Server Fault is a question and answer site for system and network administrators. It's 100% free, no registration required.

I have an NLB configured for two web servers. The NLB is a software NLB configured on Windows Server 2008 R2. The web servers are IIS servers. For a request of 5000 users, all my requests are going to one web server. So when does NLB send requests to other server. Also how do I configure NLB for sticky sessions ?

share|improve this question

3 Answers 3

up vote 2 down vote accepted

NLB will distribute the load according to the chosen filtering mode & affinity settings for your NLB cluster. If you've set "Single" filtering mode, all traffic will go to a single server. If you've selected "Multiple host", the affinity decides which host will receive the traffic of recurring users. If you've chosen Single/Class C affinity, all users from the same IP / IP class C range will hit the same server (beware proxies & internal network topologies in this case).

Furthermore, even in multiple host mode, you can choose a distribution factor under the port rules so one server may be at 100% while the other is at 0%.

I've got a short video on my blog on how to setup a simple NLB cluster that shows the filtering mode & affinity settings: http://improve.dk/blog/2008/03/08/using-network-load-balancing-for-availability-and-scalability

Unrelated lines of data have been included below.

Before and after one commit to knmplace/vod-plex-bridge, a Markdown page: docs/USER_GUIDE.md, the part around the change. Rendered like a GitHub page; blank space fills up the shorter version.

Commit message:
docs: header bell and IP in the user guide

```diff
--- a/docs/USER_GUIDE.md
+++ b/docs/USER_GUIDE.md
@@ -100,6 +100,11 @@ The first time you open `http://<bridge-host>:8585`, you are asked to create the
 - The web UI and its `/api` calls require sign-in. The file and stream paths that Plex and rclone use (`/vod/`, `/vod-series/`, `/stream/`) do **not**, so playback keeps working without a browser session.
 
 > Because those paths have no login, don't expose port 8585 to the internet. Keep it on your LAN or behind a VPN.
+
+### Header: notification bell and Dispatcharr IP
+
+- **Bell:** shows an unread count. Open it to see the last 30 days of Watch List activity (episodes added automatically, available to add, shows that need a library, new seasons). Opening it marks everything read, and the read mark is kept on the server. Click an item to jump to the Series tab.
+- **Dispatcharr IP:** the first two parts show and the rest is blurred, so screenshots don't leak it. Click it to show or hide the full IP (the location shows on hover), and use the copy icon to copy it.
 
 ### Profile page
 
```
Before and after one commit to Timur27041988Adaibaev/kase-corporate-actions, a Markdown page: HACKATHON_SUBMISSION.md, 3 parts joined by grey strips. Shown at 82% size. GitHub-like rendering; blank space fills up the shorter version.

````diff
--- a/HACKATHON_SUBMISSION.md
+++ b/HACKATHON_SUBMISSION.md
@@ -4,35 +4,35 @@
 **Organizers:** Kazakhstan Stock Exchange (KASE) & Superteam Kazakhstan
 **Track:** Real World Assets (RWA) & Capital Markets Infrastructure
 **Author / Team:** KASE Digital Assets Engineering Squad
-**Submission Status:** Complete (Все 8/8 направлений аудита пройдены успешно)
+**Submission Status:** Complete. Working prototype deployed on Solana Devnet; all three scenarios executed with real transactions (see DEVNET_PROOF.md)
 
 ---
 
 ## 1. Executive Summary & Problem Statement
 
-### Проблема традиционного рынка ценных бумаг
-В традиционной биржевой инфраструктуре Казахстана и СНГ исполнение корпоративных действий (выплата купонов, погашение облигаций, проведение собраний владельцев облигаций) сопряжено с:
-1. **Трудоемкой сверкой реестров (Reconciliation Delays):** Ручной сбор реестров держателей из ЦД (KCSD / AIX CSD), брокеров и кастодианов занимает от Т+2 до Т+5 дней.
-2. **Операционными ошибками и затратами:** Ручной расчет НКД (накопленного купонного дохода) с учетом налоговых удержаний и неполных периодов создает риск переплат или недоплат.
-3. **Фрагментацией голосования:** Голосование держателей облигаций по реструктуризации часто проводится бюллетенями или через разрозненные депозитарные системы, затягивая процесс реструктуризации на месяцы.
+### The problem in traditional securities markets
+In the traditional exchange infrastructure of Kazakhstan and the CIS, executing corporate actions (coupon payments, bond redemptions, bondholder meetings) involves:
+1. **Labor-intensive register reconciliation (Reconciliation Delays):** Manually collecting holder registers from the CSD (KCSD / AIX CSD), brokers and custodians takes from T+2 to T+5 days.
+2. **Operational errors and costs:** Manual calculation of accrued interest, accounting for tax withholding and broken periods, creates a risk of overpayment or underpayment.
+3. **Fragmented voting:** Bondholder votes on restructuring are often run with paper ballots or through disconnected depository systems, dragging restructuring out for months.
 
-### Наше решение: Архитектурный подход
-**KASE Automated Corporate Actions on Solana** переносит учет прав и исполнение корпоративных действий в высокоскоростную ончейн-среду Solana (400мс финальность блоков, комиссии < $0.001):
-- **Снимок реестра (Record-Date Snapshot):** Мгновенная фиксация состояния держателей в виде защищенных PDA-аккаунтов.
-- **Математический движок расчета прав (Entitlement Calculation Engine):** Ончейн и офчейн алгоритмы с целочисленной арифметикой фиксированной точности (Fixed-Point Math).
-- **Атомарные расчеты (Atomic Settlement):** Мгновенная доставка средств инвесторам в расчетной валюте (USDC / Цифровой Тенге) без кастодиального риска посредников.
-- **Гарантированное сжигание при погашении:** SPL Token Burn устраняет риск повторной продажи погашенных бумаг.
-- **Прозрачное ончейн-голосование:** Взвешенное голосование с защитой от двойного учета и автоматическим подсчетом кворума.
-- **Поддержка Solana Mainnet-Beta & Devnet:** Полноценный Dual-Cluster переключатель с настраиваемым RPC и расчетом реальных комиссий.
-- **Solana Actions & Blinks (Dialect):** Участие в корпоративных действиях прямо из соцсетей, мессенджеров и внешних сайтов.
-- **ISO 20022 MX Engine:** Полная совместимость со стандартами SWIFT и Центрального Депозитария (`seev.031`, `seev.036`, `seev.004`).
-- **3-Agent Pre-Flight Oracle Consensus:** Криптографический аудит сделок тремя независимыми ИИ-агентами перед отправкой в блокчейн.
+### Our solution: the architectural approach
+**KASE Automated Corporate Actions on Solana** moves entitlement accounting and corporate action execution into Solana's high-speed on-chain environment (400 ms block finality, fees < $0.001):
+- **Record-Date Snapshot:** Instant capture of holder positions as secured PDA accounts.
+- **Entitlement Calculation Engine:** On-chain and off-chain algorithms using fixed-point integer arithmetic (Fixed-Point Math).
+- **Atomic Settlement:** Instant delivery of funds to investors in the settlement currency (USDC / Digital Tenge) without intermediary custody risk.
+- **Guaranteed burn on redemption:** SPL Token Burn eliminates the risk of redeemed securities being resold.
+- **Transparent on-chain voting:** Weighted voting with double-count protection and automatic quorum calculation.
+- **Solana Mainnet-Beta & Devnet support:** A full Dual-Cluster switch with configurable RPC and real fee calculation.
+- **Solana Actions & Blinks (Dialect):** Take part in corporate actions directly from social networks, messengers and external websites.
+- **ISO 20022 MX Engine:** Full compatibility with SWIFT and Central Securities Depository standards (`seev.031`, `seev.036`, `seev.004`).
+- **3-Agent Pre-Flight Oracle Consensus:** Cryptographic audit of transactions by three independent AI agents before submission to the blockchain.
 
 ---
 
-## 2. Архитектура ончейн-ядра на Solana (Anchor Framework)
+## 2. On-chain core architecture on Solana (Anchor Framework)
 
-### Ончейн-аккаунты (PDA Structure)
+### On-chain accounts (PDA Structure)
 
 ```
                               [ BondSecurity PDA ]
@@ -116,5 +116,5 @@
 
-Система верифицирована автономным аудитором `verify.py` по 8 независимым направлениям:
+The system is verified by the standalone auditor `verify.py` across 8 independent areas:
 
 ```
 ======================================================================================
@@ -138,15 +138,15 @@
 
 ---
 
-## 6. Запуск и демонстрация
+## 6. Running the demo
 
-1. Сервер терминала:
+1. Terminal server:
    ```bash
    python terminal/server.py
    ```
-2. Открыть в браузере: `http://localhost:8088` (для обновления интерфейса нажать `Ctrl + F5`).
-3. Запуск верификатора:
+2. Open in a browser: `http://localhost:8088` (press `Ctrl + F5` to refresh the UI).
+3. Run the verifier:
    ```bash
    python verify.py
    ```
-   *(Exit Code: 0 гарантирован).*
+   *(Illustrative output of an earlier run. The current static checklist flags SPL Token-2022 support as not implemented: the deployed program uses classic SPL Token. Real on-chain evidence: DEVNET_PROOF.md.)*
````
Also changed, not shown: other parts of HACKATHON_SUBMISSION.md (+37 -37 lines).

share|improve this answer

Where do the requests come from?

NLB usually balances requests based on the client IP address (although this can be configured), so, if f.e. you're stress-testing it from a single machine, or if you have a reverse proxy which doesn't pass on the original caller IP, your requests will always be handled by a single server.

share|improve this answer

Comments from Mark S. Rasmussen helped in configuring NLB properly. Now how showuld we configure sticky session on NLB?

share|improve this answer

Your Answer

 
discard

By posting your answer, you agree to the privacy policy and terms of service.

Not the answer you're looking for? Browse other questions tagged or ask your own question.